There are two months of the year that I really look forward to: one is November, because it’s the first month that trout season is open, bass season is open and the Nymboida river is open for fishing. The other is February, because all of the above is still true, and the mackerel are also in full swing, and the craziness of the tourist season is mostly over – but it still feels like we’re in holiday mode.
Getting away for an evening bass trip after work is just another part of summer traditions. The bass have been very active in all the local waterways, whether it’s day or night. Surface lures are very effective, particularly anything that imitates the abundant cicadas around this summer. The very top of the larger systems have been producing some big fish, and they tend to be a little more concentrated with the very dry summer we’ve had. However, that may have changed by the time you read this as most of the bigger fish are in the deeper holes with good cover. Don’t waste too much time in between the better holes.
The situation has been much the same for the trout up on the plateau. Very hot conditions and low creek levels have pushed the decent fish into the diminishing deeper holes in each system. This means there have been some very slow sections, with only small fish or none at all, but if you do find the decent sections there can be good fishing for large, hungry fish. Usually it’s the creeks higher up the range that offer cooler conditions, but it has been stinking hot out west with very little rain. The top creeks are very open and exposed to the heat so it’s best to look for sections further from the source. Here there is forest cover and more water, providing easier living conditions for the trout. Don’t discount the larger rivers – it was conditions like this last year that saw trout being caught well down into the Nymboida River system.
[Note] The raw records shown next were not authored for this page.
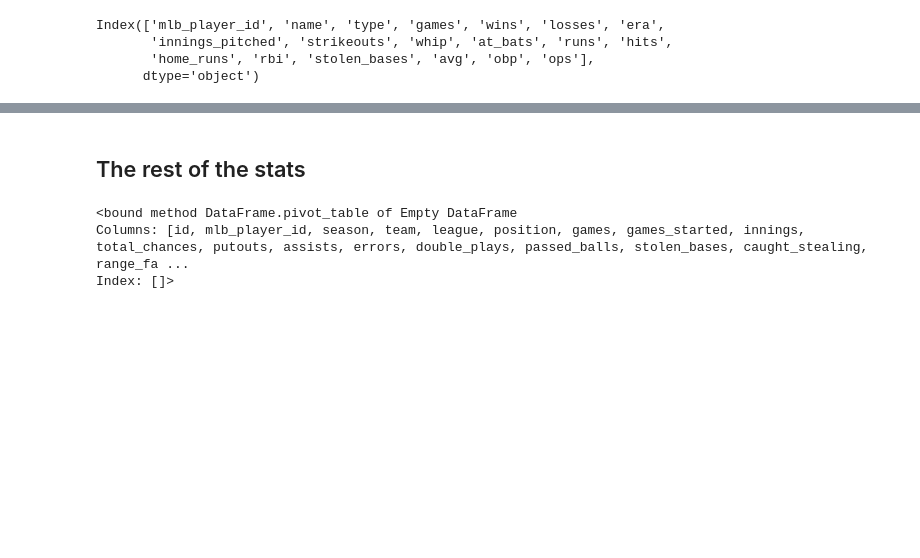
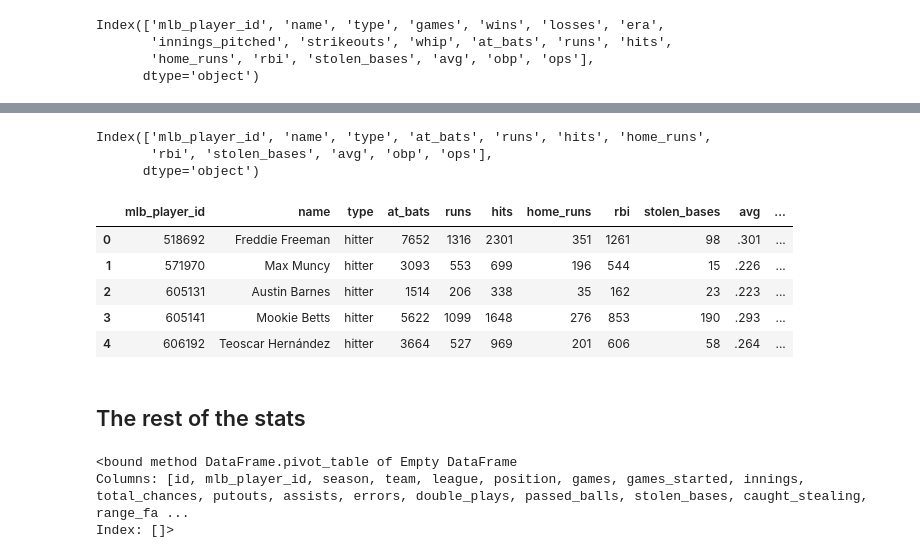
Before and after one commit to laniel123/MLB_Injury_Report, a Jupyter notebook: notebooks /dodgers_db.ipynb, the cells around one changed output, grey strips where cells are left out. Drawn from its saved outputs; the diff is of its cells as text; code cells hidden in the pictures; blank space fills up the shorter version.

```diff
--- a/notebooks /dodgers_db.ipynb
+++ b/notebooks /dodgers_db.ipynb
@@ -263,0 +322,5 @@ Index(['mlb_player_id', 'name', 'type', 'games', 'wins', 'losses', 'era',
+# %%
+hitter_stats_pre = pd.read_sql_query("SELECT * FROM player_stats WHERE type == 'hitter'", conn)
+
+hitter_stats = hitter_stats_pre[['mlb_player_id', 'name', 'type', 'at_bats', 'runs', 'hits',
+       'home_runs', 'rbi', 'stolen_bases', 'avg', 'obp', 'ops' ]]
@@ -264,3 +336,18 @@ Index(['mlb_player_id', 'name', 'type', 'games', 'wins', 'losses', 'era',
+# %%
+hitter_stats.columns
+# %% [output]
+Index(['mlb_player_id', 'name', 'type', 'at_bats', 'runs', 'hits', 'home_runs',
+       'rbi', 'stolen_bases', 'avg', 'obp', 'ops'],
+      dtype='object')
+# %%
+hitter_stats.head(5)
+# %% [output]
+|  | mlb_player_id | name | type | at_bats | runs | hits | home_runs | rbi | stolen_bases | avg | ... |
+| 0 | 518692 | Freddie Freeman | hitter | 7652 | 1316 | 2301 | 351 | 1261 | 98 | .301 | ... |
+| 1 | 571970 | Max Muncy | hitter | 3093 | 553 | 699 | 196 | 544 | 15 | .226 | ... |
+| 2 | 605131 | Austin Barnes | hitter | 1514 | 206 | 338 | 35 | 162 | 23 | .223 | ... |
+| 3 | 605141 | Mookie Betts | hitter | 5622 | 1099 | 1648 | 276 | 853 | 190 | .293 | ... |
+| 4 | 606192 | Teoscar Hernández | hitter | 3664 | 527 | 969 | 201 | 606 | 58 | .264 | ... |
 # %% [markdown]
 ## The rest of the stats
 # %%
```
Also changed, not shown: parts of 12 cells of this notebook, 5 other files.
The other side of summer means chasing toothy critters in the salt. The estuary anglers are out chasing mangrove jack. The jacks, for the most part, have been obliging, with plenty of decent red fish being landed from the middle stretches of most of our estuary systems. There have been marauding schools of giant trevally roaming these areas and even the odd giant herring being caught up in the dirtier brackish water. Surface lures that mimic baitfish or prawns have been performing the best, with lures such as the OSP Bent Minnow and Bassday Sugapen becoming the favourites. The Sugapen has also been the go-to lure for chasing whiting down in the lower estuaries. There have been plenty of whiting caught on the flats lately, especially on the incoming cycle of the larger tides.
Elsewhere in the saltwater, mackerel fever has set in completely. At this time of year you’d be hard pressed to find an inshore boat not trolling or drifting a live bait or two, hoping for one of these speedsters.
The spotted mackerel have been moving around in very large schools and have sometimes been hard to tempt. A slimy mackerel will seldom be ignored, but casting a stickbait at one of these schools can create some very exciting fishing. The spotties have been sticking closely inshore, so there’s no need to venture too far offshore if you’re after a quick feed. There’s also plenty of snapper inshore for a mixed grill or just some varied fun.
Another sure sign of summer is the arrival of the mahimahi. They are one of my favourite fish, as they’re the whole package – they’re great fun to catch, look awesome, release well if treated properly and taste great when keeping a couple for the table. They have been residing around the structures out wide – whether it’s the FAD, the wave buoy, the fish traps or any other floating debris. If you can find some patches of water above 25°C you may find them in a bit closer to the coast, but they are much less consistent there.
This month is the last month of summer, but the summer fishing should go on for a few months yet. If you’re going to get out there, I hope your fishing is as hot as the weather has been!Reads: 233